Page 18 - WaterSense at Work

October 2012
Water Management Planning
Establishing aWater Use Baseline
Establishing a water use baseline provides a reference point from which progress
can be measured toward achieving water management goals. It is also an important
component of developing a facility water balance, as discussed below. To develop a
water use baseline, consider the following:
Using the water bills gathered from one or two years prior, document the facil-
ity’s water use history using a form such as the Water Consumption History Work-
sheet provided in Appendix B. In addition, consider documenting and tracking
water use history using ENERGY STAR’s Portfolio Manager.
Calculate the facility’s total annual water use for each metered and unmetered
water source and total for all water sources combined. This total annual water
figure will serve as the facility’s water use baseline.

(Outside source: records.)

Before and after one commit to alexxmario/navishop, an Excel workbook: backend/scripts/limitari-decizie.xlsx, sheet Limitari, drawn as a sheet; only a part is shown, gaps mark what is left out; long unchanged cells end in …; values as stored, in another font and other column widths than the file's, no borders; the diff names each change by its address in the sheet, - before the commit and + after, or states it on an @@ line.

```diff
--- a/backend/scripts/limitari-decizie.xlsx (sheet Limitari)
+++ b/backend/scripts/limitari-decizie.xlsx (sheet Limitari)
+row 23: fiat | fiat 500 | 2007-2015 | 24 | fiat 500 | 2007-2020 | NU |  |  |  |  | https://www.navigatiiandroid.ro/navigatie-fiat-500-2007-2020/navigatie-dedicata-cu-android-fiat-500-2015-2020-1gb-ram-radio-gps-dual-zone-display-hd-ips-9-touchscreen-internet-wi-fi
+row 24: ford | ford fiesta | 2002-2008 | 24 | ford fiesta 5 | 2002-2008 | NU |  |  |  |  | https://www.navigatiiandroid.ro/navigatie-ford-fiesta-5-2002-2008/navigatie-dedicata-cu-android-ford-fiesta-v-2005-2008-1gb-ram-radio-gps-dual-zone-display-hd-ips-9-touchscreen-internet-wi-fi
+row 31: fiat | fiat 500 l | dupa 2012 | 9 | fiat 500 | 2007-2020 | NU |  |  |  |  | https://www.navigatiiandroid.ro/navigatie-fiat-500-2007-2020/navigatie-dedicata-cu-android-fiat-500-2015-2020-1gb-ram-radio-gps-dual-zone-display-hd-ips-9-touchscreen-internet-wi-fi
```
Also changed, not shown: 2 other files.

If long-term historical water use data are available, look for any anomalies that
might suggest that the established water use baseline is not representative of
typical facility water use (e.g., a large leak or a system or process change that
occurred and temporarily skewed water use). If an anomaly is present, either
adjust the baseline as appropriate or identify a different year that can serve as
the baseline.
Inventorying Major Water-Using Fixtures, Equipment, Systems, and Processes
Once the baseline is established, it is critical to understand how specific fixtures,
equipment, systems, and processes contribute to the overall facility water use. This
process can help the water management team establish a baseline for individual end
uses of water and identify potential reduction opportunities. It can also facilitate the
establishment of water management planning goals. Three important components
of a water assessment include: reviewing existing data, touring the facility to inven-
tory water-using equipment, and verifying water use when possible.
Reviewing Existing Data
As a first step in the inventory process, plot one or two years of water use data from
bills, log books, or other available sources to identify seasonal trends or abnormal-
ities. Note any peaks, particularly in the summer months, which can indicate how
much additional water is used for building cooling and irrigation systems. Use this
analysis to estimate cooling and irrigation water use, if those sources are not subme-
Touring the Facility to Inventory Water-Using Equipment and Meter Locations
Touring the facility to identify and inventory all of the major water-using fix-
tures, equipment, systems, and processes is a key step in identifying how a facil-
ity can improve its water efficiency. During the tour, note any obvious areas for